--- START ---

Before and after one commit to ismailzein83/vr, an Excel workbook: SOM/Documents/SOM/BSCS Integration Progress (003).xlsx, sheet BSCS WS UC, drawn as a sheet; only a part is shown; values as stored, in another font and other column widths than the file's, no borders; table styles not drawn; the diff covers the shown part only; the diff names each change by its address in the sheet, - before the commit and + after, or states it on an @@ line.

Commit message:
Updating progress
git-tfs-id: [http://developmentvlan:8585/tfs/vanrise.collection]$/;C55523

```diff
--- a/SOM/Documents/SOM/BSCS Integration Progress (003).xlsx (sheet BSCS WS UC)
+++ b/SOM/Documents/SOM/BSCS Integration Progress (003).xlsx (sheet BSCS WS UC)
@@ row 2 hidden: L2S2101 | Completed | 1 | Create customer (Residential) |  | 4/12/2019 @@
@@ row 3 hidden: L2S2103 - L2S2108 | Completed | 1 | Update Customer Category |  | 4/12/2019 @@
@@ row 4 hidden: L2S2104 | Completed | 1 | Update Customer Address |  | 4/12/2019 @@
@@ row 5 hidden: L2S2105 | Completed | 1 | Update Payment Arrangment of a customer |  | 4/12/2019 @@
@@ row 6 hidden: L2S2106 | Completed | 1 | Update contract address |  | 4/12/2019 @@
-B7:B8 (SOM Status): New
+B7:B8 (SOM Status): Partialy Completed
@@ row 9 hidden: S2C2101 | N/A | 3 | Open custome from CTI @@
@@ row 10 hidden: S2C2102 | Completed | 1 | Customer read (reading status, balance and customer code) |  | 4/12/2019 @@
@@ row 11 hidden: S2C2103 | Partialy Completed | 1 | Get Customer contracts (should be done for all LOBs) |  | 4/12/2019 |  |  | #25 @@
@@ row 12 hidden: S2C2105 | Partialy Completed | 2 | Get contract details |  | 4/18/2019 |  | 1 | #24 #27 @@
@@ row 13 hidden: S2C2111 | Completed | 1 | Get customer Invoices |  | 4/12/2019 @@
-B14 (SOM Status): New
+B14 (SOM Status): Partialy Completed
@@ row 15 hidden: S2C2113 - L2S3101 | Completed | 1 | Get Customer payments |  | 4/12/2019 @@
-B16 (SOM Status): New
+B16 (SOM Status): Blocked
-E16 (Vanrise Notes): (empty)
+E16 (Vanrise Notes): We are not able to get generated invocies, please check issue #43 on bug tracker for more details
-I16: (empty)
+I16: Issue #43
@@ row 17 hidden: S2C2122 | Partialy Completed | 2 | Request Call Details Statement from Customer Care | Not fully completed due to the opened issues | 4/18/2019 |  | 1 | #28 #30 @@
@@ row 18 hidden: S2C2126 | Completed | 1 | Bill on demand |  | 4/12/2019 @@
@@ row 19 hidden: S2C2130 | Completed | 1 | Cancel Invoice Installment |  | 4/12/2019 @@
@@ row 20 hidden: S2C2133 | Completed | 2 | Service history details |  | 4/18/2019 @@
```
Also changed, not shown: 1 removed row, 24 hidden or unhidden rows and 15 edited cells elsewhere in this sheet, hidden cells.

--- END ---

ASSIGNMENT: Write the entries out again verbatim, every one of them.

ANSWER FOR THE TASK:
Before and after one commit to ismailzein83/vr, an Excel workbook: SOM/Documents/SOM/BSCS Integration Progress (003).xlsx, sheet BSCS WS UC, drawn as a sheet; only a part is shown; values as stored, in another font and other column widths than the file's, no borders; table styles not drawn; the diff covers the shown part only; the diff names each change by its address in the sheet, - before the commit and + after, or states it on an @@ line.

Commit message:
Updating progress
git-tfs-id: [http://developmentvlan:8585/tfs/vanrise.collection]$/;C55523

```diff
--- a/SOM/Documents/SOM/BSCS Integration Progress (003).xlsx (sheet BSCS WS UC)
+++ b/SOM/Documents/SOM/BSCS Integration Progress (003).xlsx (sheet BSCS WS UC)
@@ row 2 hidden: L2S2101 | Completed | 1 | Create customer (Residential) |  | 4/12/2019 @@
@@ row 3 hidden: L2S2103 - L2S2108 | Completed | 1 | Update Customer Category |  | 4/12/2019 @@
@@ row 4 hidden: L2S2104 | Completed | 1 | Update Customer Address |  | 4/12/2019 @@
@@ row 5 hidden: L2S2105 | Completed | 1 | Update Payment Arrangment of a customer |  | 4/12/2019 @@
@@ row 6 hidden: L2S2106 | Completed | 1 | Update contract address |  | 4/12/2019 @@
-B7:B8 (SOM Status): New
+B7:B8 (SOM Status): Partialy Completed
@@ row 9 hidden: S2C2101 | N/A | 3 | Open custome from CTI @@
@@ row 10 hidden: S2C2102 | Completed | 1 | Customer read (reading status, balance and customer code) |  | 4/12/2019 @@
@@ row 11 hidden: S2C2103 | Partialy Completed | 1 | Get Customer contracts (should be done for all LOBs) |  | 4/12/2019 |  |  | #25 @@
@@ row 12 hidden: S2C2105 | Partialy Completed | 2 | Get contract details |  | 4/18/2019 |  | 1 | #24 #27 @@
@@ row 13 hidden: S2C2111 | Completed | 1 | Get customer Invoices |  | 4/12/2019 @@
-B14 (SOM Status): New
+B14 (SOM Status): Partialy Completed
@@ row 15 hidden: S2C2113 - L2S3101 | Completed | 1 | Get Customer payments |  | 4/12/2019 @@
-B16 (SOM Status): New
+B16 (SOM Status): Blocked
-E16 (Vanrise Notes): (empty)
+E16 (Vanrise Notes): We are not able to get generated invocies, please check issue #43 on bug tracker for more details
-I16: (empty)
+I16: Issue #43
@@ row 17 hidden: S2C2122 | Partialy Completed | 2 | Request Call Details Statement from Customer Care | Not fully completed due to the opened issues | 4/18/2019 |  | 1 | #28 #30 @@
@@ row 18 hidden: S2C2126 | Completed | 1 | Bill on demand |  | 4/12/2019 @@
@@ row 19 hidden: S2C2130 | Completed | 1 | Cancel Invoice Installment |  | 4/12/2019 @@
@@ row 20 hidden: S2C2133 | Completed | 2 | Service history details |  | 4/18/2019 @@
```
Also changed, not shown: 1 removed row, 24 hidden or unhidden rows and 15 edited cells elsewhere in this sheet, hidden cells.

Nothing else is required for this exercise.